 Dr. Matt Murray of UT-Knoxville’s Center for Business and Economic Research said the slowdown does not bode wellfor state revenue collections, which already have forced state budget cuts and employee layoffs.

 Murray also said a U.S. Commerce Department report Tuesday that retail sales nationwide fell 0.3 percent in April was “another bit of bad news.”

 “April sales will translate into May sales tax collections,” Murray said. “The last thing we need is a further slowdown in the economy — any kind of slowdown in the pace of growth of retail sales.

 “If Tennessee had a weak retail sales month in April, we won’t know the consequences in terms of tax collections for several weeks.”

 Murray said he did not have a simple explanation for the slowdown, which threatens a period of economic growth that began in Tennessee about 1990. He cited factors that might be affecting the state economy:

 — Twelve to 24 months ago, Tennessee’s economy reached its full potential in terms of production and its ability to pull workers into the labor force.

 — At full potential, sustained economic growth, year after year, is exceedingly difficult to maintain.

 — To aggravate the problem, a slowdown in manufacturing activity began about two years ago. Durable and non-durable manufacturing have been affected, but the slowdown has been more severe in non-durables.
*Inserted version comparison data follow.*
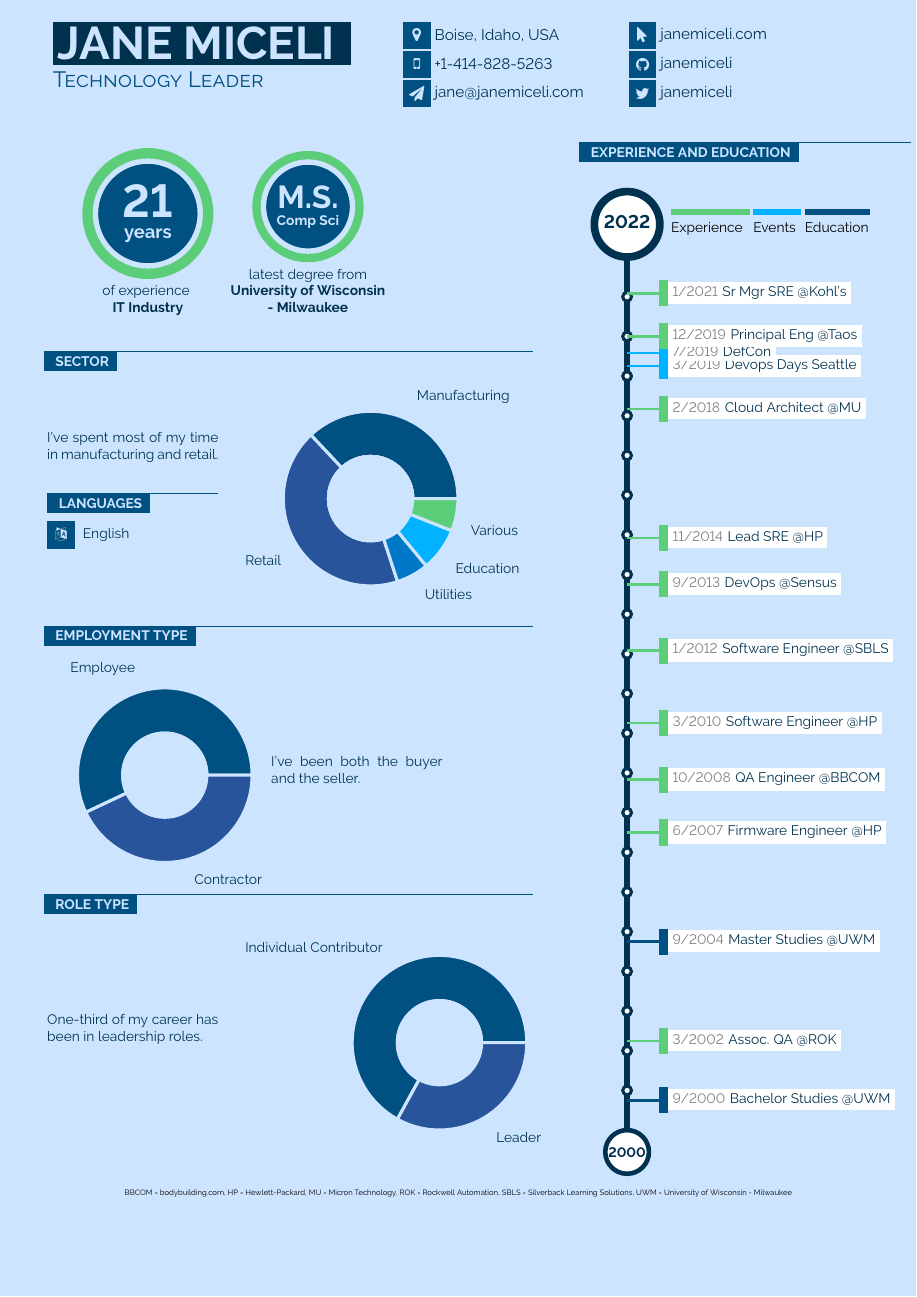
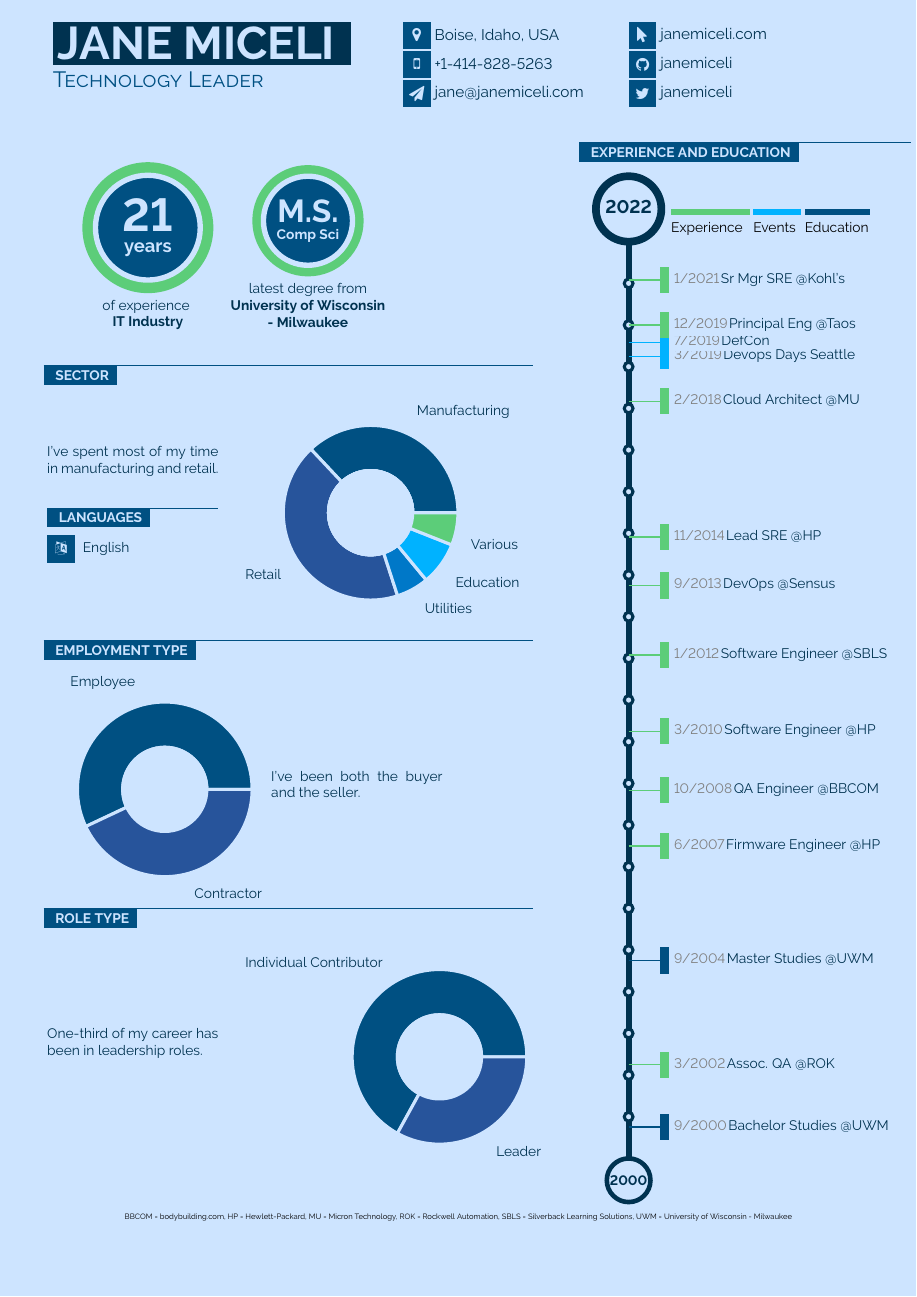
Before and after one commit to janemiceli/resume-infographics, a LaTeX document (janemiceli.tex, which reads g/timeline.tex): the whole page. Compiled offline with pdfLaTeX.

Commit message:
finally removed allthe white backgrounds

```diff
--- a/g/timeline.tex
+++ b/g/timeline.tex
@@ -37,11 +37,11 @@
 \newenvironment{cvtimeline}[4]{
 
 	\newcommand{\cvcategory}[2]{
-		\node[label=\mbox{\colorbox{##1}{\strut\hspace{2pt}}\colorbox{white}{\textcolor{textcol}{##2}}}] at (0,-5) {}; %start year
+		\node[label=\mbox{\colorbox{##1}{\strut\hspace{1pt}}\colorbox{bgcol}{\textcolor{textcol}{##2}}}] at (0,-5) {}; %start year
 	}
 
-	\newcommand{\bxwidth}{4.5}
-	\newcommand{\bxheight}{2}
+	\newcommand{\bxwidth}{1}
+	\newcommand{\bxheight}{1}
 
 
 	% creates a stretched box as cv entry headline followed by two paragraphs about
@@ -68,9 +68,9 @@
   				\let\midexp\pgfmathresult
 
 				%\filldraw[fill=##6,draw=none, opacity=0.9] (-0.15-##7,\startexp) rectangle (-0.15-##7-0.5,\endexp);
-				\draw[draw=##6, line width=1.5pt] (0, \startexp) -- (1,\startexp);
+				\draw[draw=##6, line width=1pt] (0, \startexp) -- (1,\startexp);
 
-				\node[label={[label distance=0]0:\colorbox{##6}{\strut}\colorbox{white}{\textcolor{gray}{##1}\hspace{3pt}\textcolor{textcol}{##3}}}] at (0.5, \startexp) {};
+				\node[label={[label distance=0]0:\colorbox{##6}{\strut}\colorbox{bgcol}{\textcolor{gray}{##1}\hspace{1pt}\textcolor{textcol}{##3}}}] at (0.5, \startexp) {};
 			}
 			\addtocounter{leftcount}{1}
 		}
@@ -92,16 +92,16 @@
 	%for each year put a horizontal line in place
 	\setcounter{yearcount}{1}
 	\whiledo{\value{yearcount} < \fullrange}{
-		\draw[fill=white,draw=textcol, line width=2pt]  (0,#3/\fullrange*\value{yearcount}) circle (0.1);
+		\draw[fill=bgcol,draw=textcol, line width=2pt]  (0,#3/\fullrange*\value{yearcount}) circle (0.1);
 		\stepcounter{yearcount}
 	}
 
 	%start year
-	\filldraw[fill=white!100,draw=textcol,line width=3pt] (0,-0.5) circle (0.5);
+	\filldraw[fill=bgcol!100,draw=textcol,line width=3pt] (0,-0.5) circle (0.5);
 	\node[label=\textcolor{textcol}{\textbf{\small#1}}] at (0,-0.85) {};
 
 	%end year
-	\filldraw[fill=white!100,draw=textcol,line width=5pt] (0,#3+0.75) circle (0.75);
+	\filldraw[fill=bgcol!100,draw=textcol,line width=5pt] (0,#3+0.75) circle (0.75);
 	\node[label=\textcolor{textcol}{\textbf{\large#2}}] at (0,#3+0.42) {};
 
 
--- a/janemiceli.tex
+++ b/janemiceli.tex
@@ -36,7 +36,7 @@
 %============================================================================%
 
 %we use article class because we want to fully customize the page
-\documentclass[10pt,Letter]{article}
+\documentclass[10pt,letterpaper]{article}
 %----------------------------------------------------------------------------------------
 %	ENCODING
 %----------------------------------------------------------------------------------------
@@ -485,16 +485,16 @@
 \cvsect{Experience and Education}{0.4}{thirdcol}{bgcolor}\\[16pt]
 
 \hspace{60pt}\mbox{\legend{Experience}{1.8cm}{maincol} \legend{Events}{1.1cm}{secondcol} \legend{Education}{1.5cm}{thirdcol}}
-\vspace{-40pt}
+\vspace{-50pt}
 \begin{center}
 
 % TIMELINE
-\begin{cvtimeline}{2000}{2022}{20}{\linewidth}
+\begin{cvtimeline}{2000}{2022}{21}{\linewidth}
 \cvevent{9/2000}{05/2004}{Bachelor Studies @UWM}{UWM}
     {text a}{thirdcol}{0}
 
 \cvevent{9/2004}{05/2008}{Master Studies @UWM}{UWM}
-    {Thesis: Authenticated mail servers}{thirdcol}{2}
+    {Thesis: Authenticated mail servers}{thirdcol}{0}
 
 \cvevent{3/2002}{06/2007}{Assoc. QA @ROK}{Rockwell Automation}
     {text a}{maincol}{0}
```
Also changed, not shown: janemiceli.pdf, 1 other file.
 “The drain on non-durable manufacturing jobs in textiles and leather has hurt Tennessee quite seriously,” Murray said.


 Contact: Dr. Matt Murray (423-974-5441)